The 1921 Tulsa Race Massacre: A Panel Discussion

Citation:

The Carr Center Human Rights for Policy. 6/8/2021. “The 1921 Tulsa Race Massacre: A Panel Discussion .” Carr Center Discussion Paper Series. Read the Discussion.
The 1921 Tulsa Race Massacre: A Panel Discussion

Abstract:

May 31, 2021, marks the 100th anniversary of the Tulsa Race Massacre, when a violent white mob nearly destroyed the formerly thriving and prosperous African American community in the Greenwood District of Tulsa, also known as Black Wall Street. Over 300 African Americans were killed, and thousands were displaced. Hundreds of homes and businesses burned to the ground. At the time, Greenwood, like so many African American neighborhoods and townships across the United States, was situated in a particular spatial and temporal context marked by both progress and promise, as well as violence and discrimination.
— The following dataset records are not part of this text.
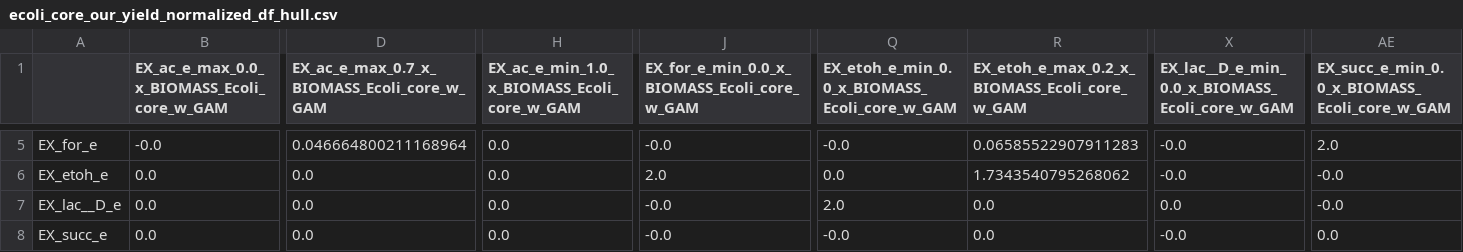
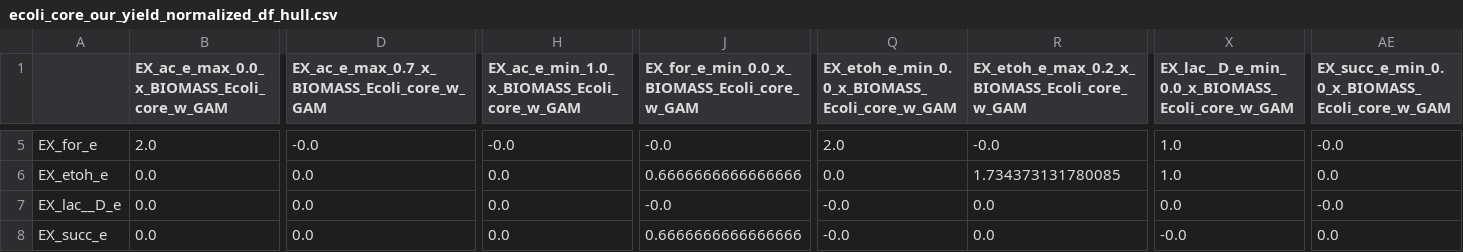
Before and after one commit to SysBioChalmers/GEM2CB_model, a CSV file: ComplementaryData/Case2_1_ecoli_core/ecoli_core_our_yield_normalized_df_hull.csv, drawn as a sheet; only a part is shown, gaps mark what is left out; the diff covers the shown part only; the diff names each change by its address in the sheet, - before the commit and + after, or states it on an @@ line.

```diff
--- a/ComplementaryData/Case2_1_ecoli_core/ecoli_core_our_yield_normalized_df_hull.csv
+++ b/ComplementaryData/Case2_1_ecoli_core/ecoli_core_our_yield_normalized_df_hull.csv
-B5: -0.0
+B5: 2.0
-D5: 0.046664800211168964
+D5: -0.0
-H5: 0.0
+H5: -0.0
-Q5: -0.0
+Q5: 2.0
-R5: 0.06585522907911283
+R5: -0.0
-X5:X6: -0.0
+X5:X6: 1.0
-AE5: 2.0
+AE5: -0.0
-J6: 2.0
+J6: 0.6666666666666666
-R6: 1.7343540795268062
+R6: 1.734373131780085
-AE6: -0.0
+AE6: 0.0
-Q7: 2.0
+Q7: -0.0
-J8: -0.0
+J8: 0.6666666666666666
```
Also changed, not shown: 52 edited cells elsewhere in this file, ComplementaryData/Case1_ecoli_reduced/ecoli_reduced_our_yield_normalized_df.csv, ComplementaryData/Case1_ecoli_reduced/ecoli_reduced_our_yield_normalized_df_hull.csv, 53 other files.
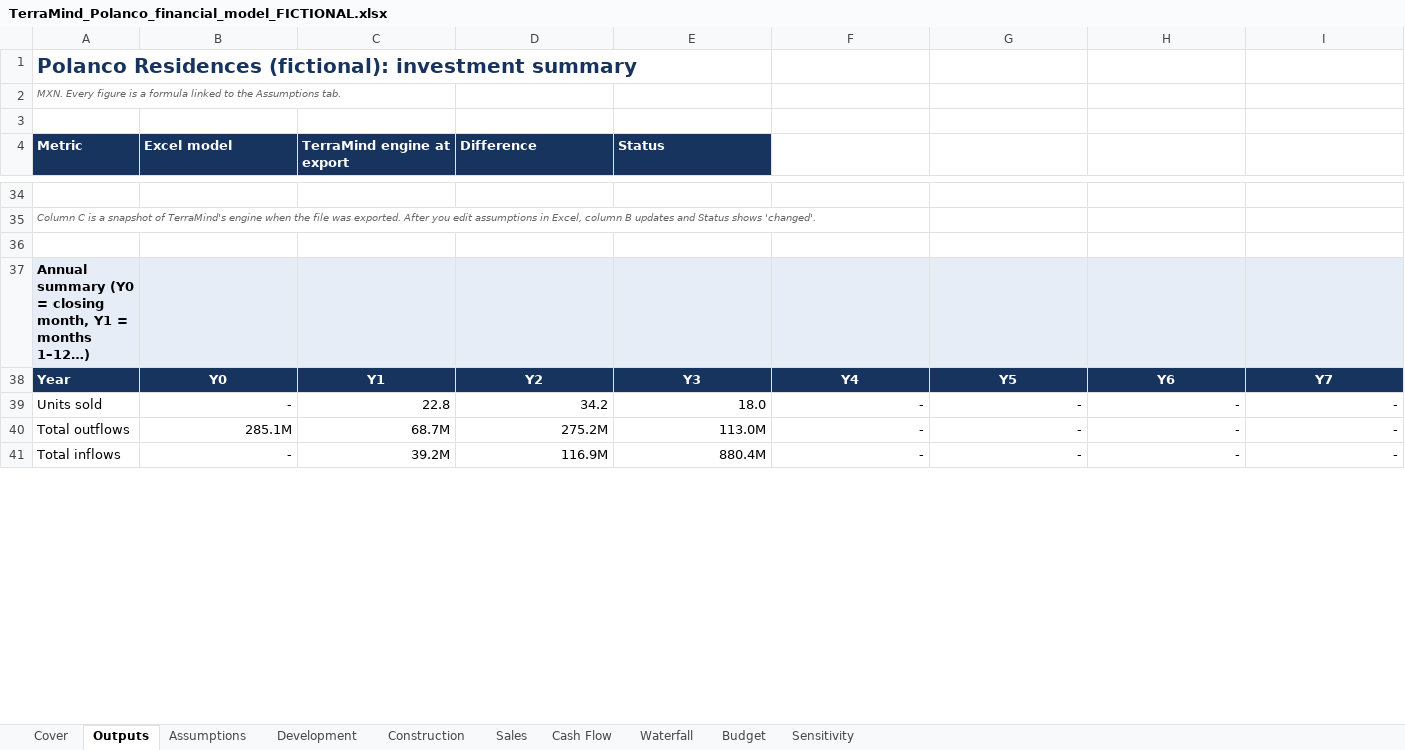
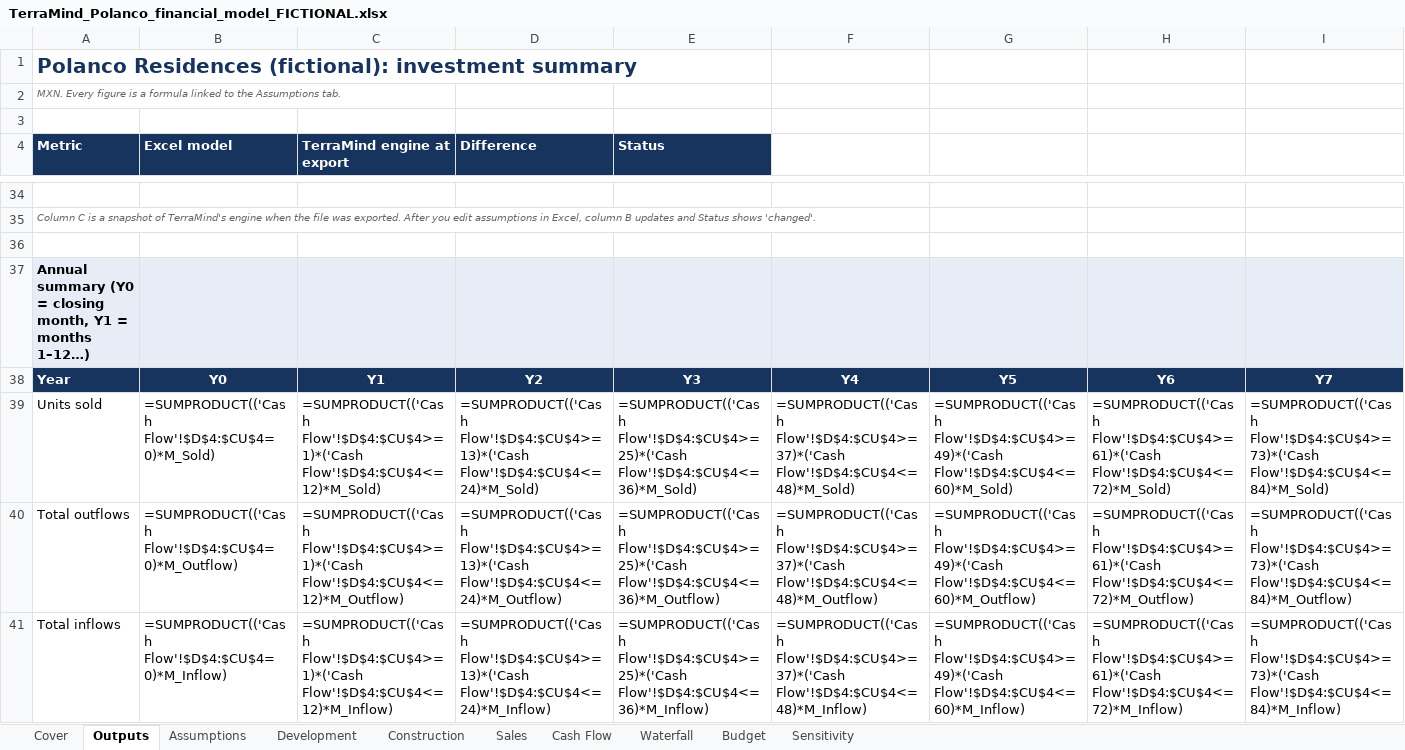
Before and after one commit to AntonioGutierrez9/terramind-ai, an Excel workbook: docs/samples/TerraMind_Polanco_financial_model_FICTIONAL.xlsx, sheet Outputs, drawn as a sheet; only a part is shown, gaps mark what is left out; values as stored, in another font and other column widths than the file's, no borders; formulas without a stored value are shown as written; charts and pictures not drawn; the diff covers the shown part only; the diff names each change by its address in the sheet, - before the commit and + after, or states it on an @@ line.

```diff
--- a/docs/samples/TerraMind_Polanco_financial_model_FICTIONAL.xlsx (sheet Outputs)
+++ b/docs/samples/TerraMind_Polanco_financial_model_FICTIONAL.xlsx (sheet Outputs)
-B39 (Excel model): -
+B39 (Excel model): =SUMPRODUCT(('Cash Flow'!$D$4:$CU$4=0)*M_Sold)
-C39 (TerraMind engine at export): 22.8
+C39 (TerraMind engine at export): =SUMPRODUCT(('Cash Flow'!$D$4:$CU$4>=1)*('Cash Flow'!$D$4:$CU$4<=12)*M_Sold)
-D39 (Difference): 34.2
+D39 (Difference): =SUMPRODUCT(('Cash Flow'!$D$4:$CU$4>=13)*('Cash Flow'!$D$4:$CU$4<=24)*M_Sold)
-E39 (Status): 18.0
+E39 (Status): =SUMPRODUCT(('Cash Flow'!$D$4:$CU$4>=25)*('Cash Flow'!$D$4:$CU$4<=36)*M_Sold)
-F39: -
+F39: =SUMPRODUCT(('Cash Flow'!$D$4:$CU$4>=37)*('Cash Flow'!$D$4:$CU$4<=48)*M_Sold)
-G39: -
+G39: =SUMPRODUCT(('Cash Flow'!$D$4:$CU$4>=49)*('Cash Flow'!$D$4:$CU$4<=60)*M_Sold)
-H39: -
+H39: =SUMPRODUCT(('Cash Flow'!$D$4:$CU$4>=61)*('Cash Flow'!$D$4:$CU$4<=72)*M_Sold)
-I39: -
+I39: =SUMPRODUCT(('Cash Flow'!$D$4:$CU$4>=73)*('Cash Flow'!$D$4:$CU$4<=84)*M_Sold)
-B40 (Excel model): 285.1M
+B40 (Excel model): =SUMPRODUCT(('Cash Flow'!$D$4:$CU$4=0)*M_Outflow)
-C40 (TerraMind engine at export): 68.7M
+C40 (TerraMind engine at export): =SUMPRODUCT(('Cash Flow'!$D$4:$CU$4>=1)*('Cash Flow'!$D$4:$CU$4<=12)*M_Outflow)
-D40 (Difference): 275.2M
+D40 (Difference): =SUMPRODUCT(('Cash Flow'!$D$4:$CU$4>=13)*('Cash Flow'!$D$4:$CU$4<=24)*M_Outflow)
-E40 (Status): 113.0M
+E40 (Status): =SUMPRODUCT(('Cash Flow'!$D$4:$CU$4>=25)*('Cash Flow'!$D$4:$CU$4<=36)*M_Outflow)
-F40: -
+F40: =SUMPRODUCT(('Cash Flow'!$D$4:$CU$4>=37)*('Cash Flow'!$D$4:$CU$4<=48)*M_Outflow)
-G40: -
+G40: =SUMPRODUCT(('Cash Flow'!$D$4:$CU$4>=49)*('Cash Flow'!$D$4:$CU$4<=60)*M_Outflow)
-H40: -
+H40: =SUMPRODUCT(('Cash Flow'!$D$4:$CU$4>=61)*('Cash Flow'!$D$4:$CU$4<=72)*M_Outflow)
-I40: -
+I40: =SUMPRODUCT(('Cash Flow'!$D$4:$CU$4>=73)*('Cash Flow'!$D$4:$CU$4<=84)*M_Outflow)
-B41 (Excel model): -
+B41 (Excel model): =SUMPRODUCT(('Cash Flow'!$D$4:$CU$4=0)*M_Inflow)
-C41 (TerraMind engine at export): 39.2M
+C41 (TerraMind engine at export): =SUMPRODUCT(('Cash Flow'!$D$4:$CU$4>=1)*('Cash Flow'!$D$4:$CU$4<=12)*M_Inflow)
-D41 (Difference): 116.9M
+D41 (Difference): =SUMPRODUCT(('Cash Flow'!$D$4:$CU$4>=13)*('Cash Flow'!$D$4:$CU$4<=24)*M_Inflow)
-E41 (Status): 880.4M
+E41 (Status): =SUMPRODUCT(('Cash Flow'!$D$4:$CU$4>=25)*('Cash Flow'!$D$4:$CU$4<=36)*M_Inflow)
-F41: -
+F41: =SUMPRODUCT(('Cash Flow'!$D$4:$CU$4>=37)*('Cash Flow'!$D$4:$CU$4<=48)*M_Inflow)
-G41: -
+G41: =SUMPRODUCT(('Cash Flow'!$D$4:$CU$4>=49)*('Cash Flow'!$D$4:$CU$4<=60)*M_Inflow)
-H41: -
+H41: =SUMPRODUCT(('Cash Flow'!$D$4:$CU$4>=61)*('Cash Flow'!$D$4:$CU$4<=72)*M_Inflow)
-I41: -
+I41: =SUMPRODUCT(('Cash Flow'!$D$4:$CU$4>=73)*('Cash Flow'!$D$4:$CU$4<=84)*M_Inflow)
```
Also changed, not shown: 126 edited cells elsewhere in this sheet, sheet Cash Flow, sheet Sales, sheet Construction, sheet Waterfall, sheet Development, sheet Budget, 1 more sheet, charts or pictures, 13 other files.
In the decades since, the Massacre was covered up, local officials obstructed the redevelopment of Greenwood, and the local chapter of the KKK became one of the largest in the US. We spoke with a group of leaders, policymakers, academics, and researchers to discuss the historical legacy of the Massacre, its effects on current-day policy and organizing debates related to racial justice, and the movement for reparations. We spoke with a group of leaders, policymakers, academics, and researchers to discuss the historical legacy of the Massacre, its effects on current-day policy and organizing debates related to racial justice, and the movement for reparations. Read the discussion

: Carr Center | June 8 2021
: Leaders, policymakers, academics, and researchers discuss the historical legacy of the Tulsa Race Massacre, its effects on current-day policy and organizing debates related to racial justice, and the movement for reparations.